Assigned task: Pictures aside, write out every record exactly as it appears.

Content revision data
◆ ◆ ◆ ◆ ◆
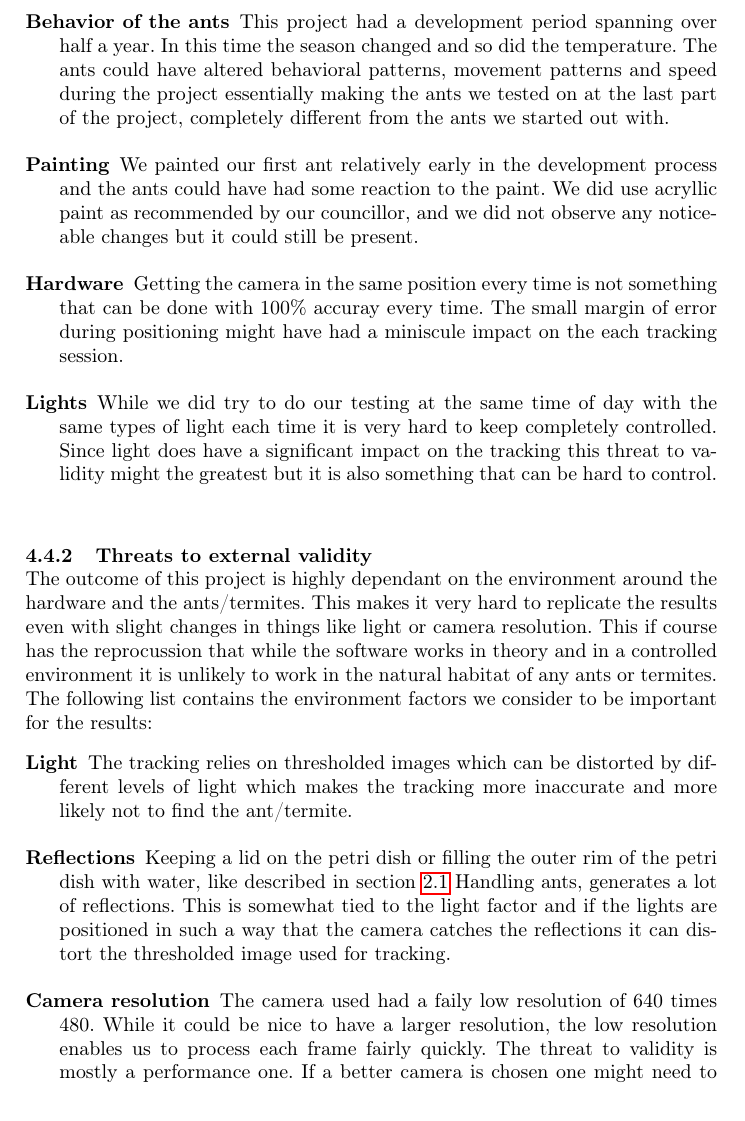
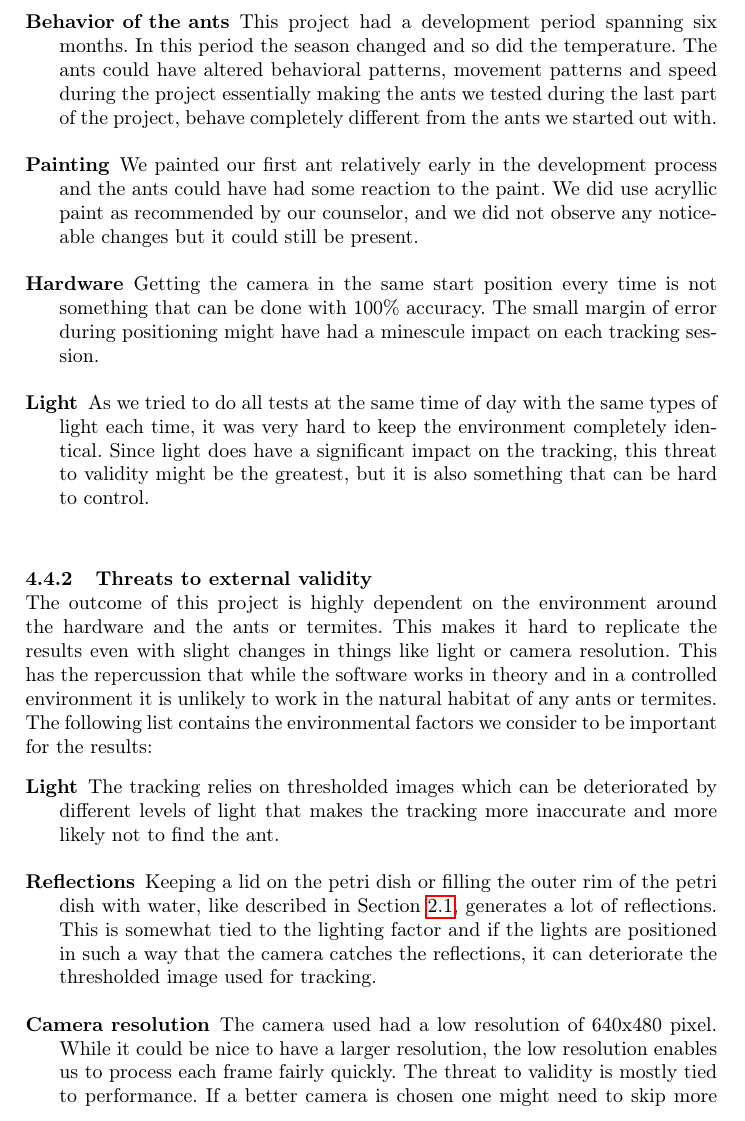
Before and after one commit to Aaes/TermiteTracker, a LaTeX thesis (Report/Report.tex, which reads Report/Threats.tex): part of page 36 of 40, cut so that both start at the same text. Compiled offline with pdfLaTeX.

Commit message:
corrections to TTV

```diff
--- a/Report/Threats.tex
+++ b/Report/Threats.tex
@@ -19,23 +19,23 @@ While we believe our results to be purely causal there are always some threats t
 
 \begin{description}
-\item[Behavior of the ants] This project had a development period spanning over half a year. In this time the season changed and so did the temperature. The ants could have altered behavioral patterns, movement patterns and speed during the project essentially making the ants we tested on at the last part of the project, completely different from the ants we started out with. \\
+\item[Behavior of the ants] This project had a development period spanning six months. In this period the season changed and so did the temperature. The ants could have altered behavioral patterns, movement patterns and speed during the project essentially making the ants we tested during the last part of the project, behave completely different from the ants we started out with. \\
 
-\item[Painting] We painted our first ant relatively early in the development process and the ants could have had some reaction to the paint. We did use acryllic paint as recommended by our councillor, and we did not observe any noticeable changes but it could still be present. \\
+\item[Painting] We painted our first ant relatively early in the development process and the ants could have had some reaction to the paint. We did use acryllic paint as recommended by our counselor, and we did not observe any noticeable changes but it could still be present. \\
 
-\item[Hardware] Getting the camera in the same position every time is not something that can be done with 100\% accuray every time. The small margin of error during positioning might have had a miniscule impact on the each tracking session. \\
+\item[Hardware] Getting the camera in the same start position every time is not something that can be done with 100\% accuracy. The small margin of error during positioning might have had a minescule impact on each tracking session. \\
 
-\item[Lights] While we did try to do our testing at the same time of day with the same types of light each time it is very hard to keep completely controlled. Since light does have a significant impact on the tracking this threat to validity might the greatest but it is also something that can be hard to control. \\
+\item[Light] As we tried to do all tests at the same time of day with the same types of light each time, it was very hard to keep the environment completely identical. Since light does have a significant impact on the tracking, this threat to validity might be the greatest, but it is also something that can be hard to control. \\
 \end{description}
 
 \subsubsection{Threats to external validity} \mbox{}\par
 %External validity discusses how far the results are generalizable, or in other words how representative the sample of subjects and the circumstances of the experiment were, to be able to draw general conclusion. Do you expect the same results to be confirmed in somewhat modified conditions?
 
-The outcome of this project is highly dependant on the environment around the hardware and the ants/termites. This makes it very hard to replicate the results even with slight changes in things like light or camera resolution. This if course has the reprocussion that while the software works in theory and in a controlled environment it is unlikely to work in the natural habitat of any ants or termites. The following list contains the environment factors we consider to be important for the results:
+The outcome of this project is highly dependent on the environment around the hardware and the ants or termites. This makes it hard to replicate the results even with slight changes in things like light or camera resolution. This has the repercussion that while the software works in theory and in a controlled environment it is unlikely to work in the natural habitat of any ants or termites. The following list contains the environmental factors we consider to be important for the results:
 
 \begin{description}
-\item[Light] The tracking relies on thresholded images which can be distorted by different levels of light which makes the tracking more inaccurate and more likely not to find the ant/termite. \\
+\item[Light] The tracking relies on thresholded images which can be deteriorated by different levels of light that makes the tracking more inaccurate and more likely not to find the ant. \\
 
-\item[Reflections] Keeping a lid on the petri dish or filling the outer rim of the petri dish with water, like described in section \ref{ants} Handling ants, generates a lot of reflections. This is somewhat tied to the light factor and if the lights are positioned in such a way that the camera catches the reflections it can distort the thresholded image used for tracking. \\
+\item[Reflections] Keeping a lid on the petri dish or filling the outer rim of the petri dish with water, like described in Section \ref{ants}, generates a lot of reflections. This is somewhat tied to the lighting factor and if the lights are positioned in such a way that the camera catches the reflections, it can deteriorate the thresholded image used for tracking. \\
 
-\item[Camera resolution] The camera used had a faily low resolution of 640 times 480. While it could be nice to have a larger resolution, the low resolution enables us to process each frame fairly quickly. The threat to validity is mostly a performance one. If a better camera is chosen one might need to skip more frames or upgrade the connected PC since each frame will have a longer processing time. \\
+\item[Camera resolution] The camera used had a low resolution of 640x480 pixel. While it could be nice to have a larger resolution, the low resolution enables us to process each frame fairly quickly. The threat to validity is mostly tied to performance. If a better camera is chosen one might need to skip more frames or upgrade the connected PC since each frame will have a longer processing time. \\
 
```
Also changed, not shown: Report/Threats.tex (10 more changed lines).
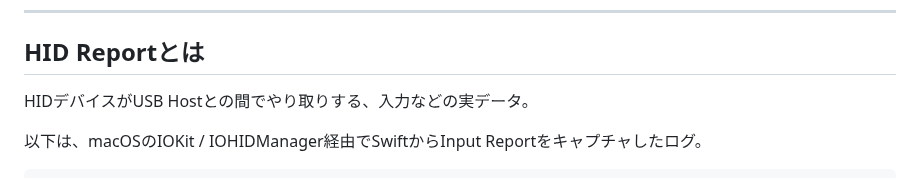
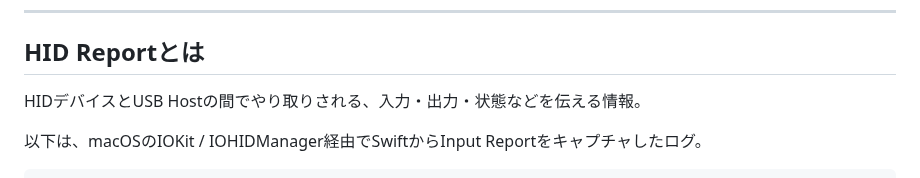
Before and after one commit to rin2yh/slides, a Markdown page: slides/understanding-hid-through-tinygo.md, the part around the change. Rendered like a GitHub page.

Commit message:
docs: clarify HID report definition

```diff
--- a/slides/understanding-hid-through-tinygo.md
+++ b/slides/understanding-hid-through-tinygo.md
@@ -180,7 +180,7 @@ func SendUSBPacket(b []byte) {
 
 ## HID Reportとは
 
-HIDデバイスがUSB Hostとの間でやり取りする、入力などの実データ。
+HIDデバイスとUSB Hostの間でやり取りされる、入力・出力・状態などを伝える情報。
 
 以下は、macOSのIOKit / IOHIDManager経由でSwiftからInput Reportをキャプチャしたログ。
 
```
◆ ◆ ◆ ◆ ◆
Result for this task:
Before and after one commit to Aaes/TermiteTracker, a LaTeX thesis (Report/Report.tex, which reads Report/Threats.tex): part of page 36 of 40, cut so that both start at the same text. Compiled offline with pdfLaTeX.

Commit message:
corrections to TTV

```diff
--- a/Report/Threats.tex
+++ b/Report/Threats.tex
@@ -19,23 +19,23 @@ While we believe our results to be purely causal there are always some threats t
 
 \begin{description}
-\item[Behavior of the ants] This project had a development period spanning over half a year. In this time the season changed and so did the temperature. The ants could have altered behavioral patterns, movement patterns and speed during the project essentially making the ants we tested on at the last part of the project, completely different from the ants we started out with. \\
+\item[Behavior of the ants] This project had a development period spanning six months. In this period the season changed and so did the temperature. The ants could have altered behavioral patterns, movement patterns and speed during the project essentially making the ants we tested during the last part of the project, behave completely different from the ants we started out with. \\
 
-\item[Painting] We painted our first ant relatively early in the development process and the ants could have had some reaction to the paint. We did use acryllic paint as recommended by our councillor, and we did not observe any noticeable changes but it could still be present. \\
+\item[Painting] We painted our first ant relatively early in the development process and the ants could have had some reaction to the paint. We did use acryllic paint as recommended by our counselor, and we did not observe any noticeable changes but it could still be present. \\
 
-\item[Hardware] Getting the camera in the same position every time is not something that can be done with 100\% accuray every time. The small margin of error during positioning might have had a miniscule impact on the each tracking session. \\
+\item[Hardware] Getting the camera in the same start position every time is not something that can be done with 100\% accuracy. The small margin of error during positioning might have had a minescule impact on each tracking session. \\
 
-\item[Lights] While we did try to do our testing at the same time of day with the same types of light each time it is very hard to keep completely controlled. Since light does have a significant impact on the tracking this threat to validity might the greatest but it is also something that can be hard to control. \\
+\item[Light] As we tried to do all tests at the same time of day with the same types of light each time, it was very hard to keep the environment completely identical. Since light does have a significant impact on the tracking, this threat to validity might be the greatest, but it is also something that can be hard to control. \\
 \end{description}
 
 \subsubsection{Threats to external validity} \mbox{}\par
 %External validity discusses how far the results are generalizable, or in other words how representative the sample of subjects and the circumstances of the experiment were, to be able to draw general conclusion. Do you expect the same results to be confirmed in somewhat modified conditions?
 
-The outcome of this project is highly dependant on the environment around the hardware and the ants/termites. This makes it very hard to replicate the results even with slight changes in things like light or camera resolution. This if course has the reprocussion that while the software works in theory and in a controlled environment it is unlikely to work in the natural habitat of any ants or termites. The following list contains the environment factors we consider to be important for the results:
+The outcome of this project is highly dependent on the environment around the hardware and the ants or termites. This makes it hard to replicate the results even with slight changes in things like light or camera resolution. This has the repercussion that while the software works in theory and in a controlled environment it is unlikely to work in the natural habitat of any ants or termites. The following list contains the environmental factors we consider to be important for the results:
 
 \begin{description}
-\item[Light] The tracking relies on thresholded images which can be distorted by different levels of light which makes the tracking more inaccurate and more likely not to find the ant/termite. \\
+\item[Light] The tracking relies on thresholded images which can be deteriorated by different levels of light that makes the tracking more inaccurate and more likely not to find the ant. \\
 
-\item[Reflections] Keeping a lid on the petri dish or filling the outer rim of the petri dish with water, like described in section \ref{ants} Handling ants, generates a lot of reflections. This is somewhat tied to the light factor and if the lights are positioned in such a way that the camera catches the reflections it can distort the thresholded image used for tracking. \\
+\item[Reflections] Keeping a lid on the petri dish or filling the outer rim of the petri dish with water, like described in Section \ref{ants}, generates a lot of reflections. This is somewhat tied to the lighting factor and if the lights are positioned in such a way that the camera catches the reflections, it can deteriorate the thresholded image used for tracking. \\
 
-\item[Camera resolution] The camera used had a faily low resolution of 640 times 480. While it could be nice to have a larger resolution, the low resolution enables us to process each frame fairly quickly. The threat to validity is mostly a performance one. If a better camera is chosen one might need to skip more frames or upgrade the connected PC since each frame will have a longer processing time. \\
+\item[Camera resolution] The camera used had a low resolution of 640x480 pixel. While it could be nice to have a larger resolution, the low resolution enables us to process each frame fairly quickly. The threat to validity is mostly tied to performance. If a better camera is chosen one might need to skip more frames or upgrade the connected PC since each frame will have a longer processing time. \\
 
```
Also changed, not shown: Report/Threats.tex (10 more changed lines).
Before and after one commit to rin2yh/slides, a Markdown page: slides/understanding-hid-through-tinygo.md, the part around the change. Rendered like a GitHub page.

Commit message:
docs: clarify HID report definition

```diff
--- a/slides/understanding-hid-through-tinygo.md
+++ b/slides/understanding-hid-through-tinygo.md
@@ -180,7 +180,7 @@ func SendUSBPacket(b []byte) {
 
 ## HID Reportとは
 
-HIDデバイスがUSB Hostとの間でやり取りする、入力などの実データ。
+HIDデバイスとUSB Hostの間でやり取りされる、入力・出力・状態などを伝える情報。
 
 以下は、macOSのIOKit / IOHIDManager経由でSwiftからInput Reportをキャプチャしたログ。
 
```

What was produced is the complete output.